Political parties of all stripes on Wednesday slammed provocative plans by a Roma group to set up its own "Gypsy Guard" in response to the controversial extreme right-wing, paramilitary "Hungarian Guard", dpa reported.
Laszlo Padar, head of a Roma interest group in western Hungary, told the local press on Tuesday of plans to set up a "Gypsy Self- Defence Guard" in the near future.
However, Padar - who is also a socialist councillor in the town of Gyor - withdrew his plans on Wednesday afternoon after provoking a storm of protest.
"The setting up of a Roma Guard could lead to accusations of incitement," said Attila Horvath, the head of the local Roma minority council.
The government's Roma affairs commissioner Laszlo Teleki also opposed the idea, noting that it was "unfortunate" when organisations seek to take politics out on to the streets.
Representatives of the centre-right party Fidesz went as far as to call for Padar's dismissal from Gyor local council.
The plan to set up a "guard" had been a response to growing fear amongst and discrimination against the Roma in Hungary, Padar said.
He cited an anti-Roma demonstration organised by the Hungarian Guard the previous weekend in the village of Ivan as spurring him to action.
However, the thought of pitched battles on Hungary's streets between Roma and extreme-right wing paramilitaries was too much for mainstream politicians.
"Instead of two groups of guards marching against each other, the state must protect its citizens," said Ibolya David, the head of the opposition Democratic Forum party.
The liberal Free Democrats also condemned Padar's plan.
"The Free Democrats condemn any initiative that aims at setting up aggressive organisations, including the idea of a Gypsy Guard," the opposition party said in a statement.

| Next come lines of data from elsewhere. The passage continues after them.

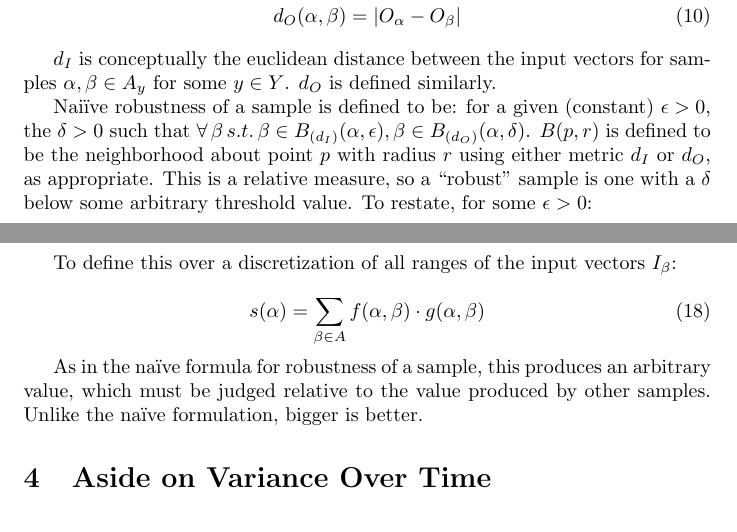
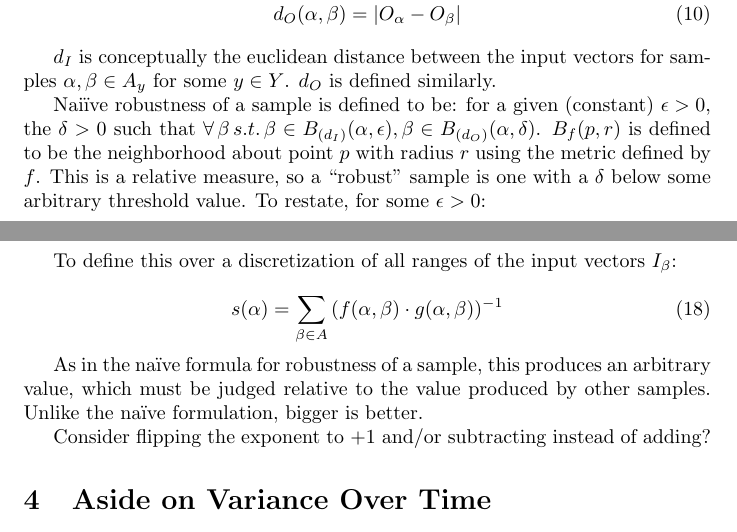
Before and after one commit to cosmicexplorer/LogInTact, a LaTeX document (README.tex): two parts of pages 4 and 6 of 6, joined at a grey line, cut so that both start at the same text. Compiled offline with pdfLaTeX.

Commit message:
update tex

```diff
--- a/README.tex
+++ b/README.tex
@@ -110,7 +110,7 @@ Start by defining metrics $d_I$ and $d_O$ on samples $\alpha, \beta \in A$.
 
 $d_I$ is conceptually the euclidean distance between the input vectors for samples $\alpha, \beta \in A_y$ for some $y \in Y$. $d_O$ is defined similarly.
 
-Nai\"ive robustness of a sample is defined to be: for a given (constant) $\epsilon > 0$, the $\delta > 0$ such that $\forall\, \beta \,s.t.\, \beta \in B_{(d_I)}(\alpha, \epsilon), \beta \in B_{(d_O)}(\alpha, \delta)$. $B(p, r)$ is defined to be the neighborhood about point $p$ with radius $r$ using either metric $d_I$ or $d_O$, as appropriate. This is a relative measure, so a ``robust'' sample is one with a $\delta$ below some arbitrary threshold value. To restate, for some $\epsilon > 0$:
+Nai\"ive robustness of a sample is defined to be: for a given (constant) $\epsilon > 0$, the $\delta > 0$ such that $\forall\, \beta \,s.t.\, \beta \in B_{(d_I)}(\alpha, \epsilon), \beta \in B_{(d_O)}(\alpha, \delta)$. $B_f(p, r)$ is defined to be the neighborhood about point $p$ with radius $r$ using the metric defined by $f$. This is a relative measure, so a ``robust'' sample is one with a $\delta$ below some arbitrary threshold value. To restate, for some $\epsilon > 0$:
 
 \begin{equation}
   s(\alpha) = \argmin_{\delta > 0} \,\forall\, \beta \in B_{(d_I)}(\alpha, \epsilon), \beta \in B_{(d_O)}(\alpha, \delta)
@@ -159,10 +159,12 @@ Recall that $p$ is the number of elements in the vector $I$.
 To define this over a discretization of all ranges of the input vectors $I_\beta$:
 
 \begin{equation}
-  s(\alpha) = \sum_{\beta \in A}{f(\alpha, \beta) \cdot g(\alpha, \beta)}
+  s(\alpha) = \sum_{\beta \in A}{(f(\alpha, \beta) \cdot g(\alpha, \beta))^{-1}}
 \end{equation}
 
 As in the na\"ive formula for robustness of a sample, this produces an arbitrary value, which must be judged relative to the value produced by other samples. Unlike the na\"ive formulation, bigger is better.
+
+Consider flipping the exponent to $+1$ and/or subtracting instead of adding?
 
 \section{Aside on Variance Over Time}
 
```
Also changed, not shown: README.pdf, README.tex (6 more changed lines).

Not quite everyone was against the Roma councillor's idea, however.
"People no longer want to have to hide in fear as they did last Saturday when the Hungarian Guard held its event in our village," the president of the Roma minority council in the village of Ivan, Tibor Vass, was quoted as saying by the local press.
The Hungarian Guard, a uniformed offshoot of the nationalist political party Jobbik, was ordered to disband in January. A Budapest court ruled that it had infringed the human rights of Roma villagers during a demonstration against what the group calls "Gypsy crime".
The group continues to operate while the ruling is appealed, and its leaders have said they will continue in one form or another regardless of the final court ruling.
The Roma make up about seven per cent of Hungary's population of ten million, and are amongst its poorest citizens. Anti-Roma sentiment is deep-rooted in Hungarian society.
At the end of January, the chief of police in the eastern Hungarian city of Miskolc echoed a view held by large numbers of Hungarians when, at a press conference, he blamed the Roma for the bulk of street crime.
Albert Pasztor was reinstated at the weekend after a large public demonstration and support from the socialist-led local council. The Hungarian Guard also participated in the demo, to Pasztor's professed bemusement.
Despite shelving his plan to play the extreme right at its own game, Padar refuses to leave things as they stand.
"I nevertheless maintain there is a need to set up a strong (Roma) interest group, which can also show its strength through demonstrations," Padar said.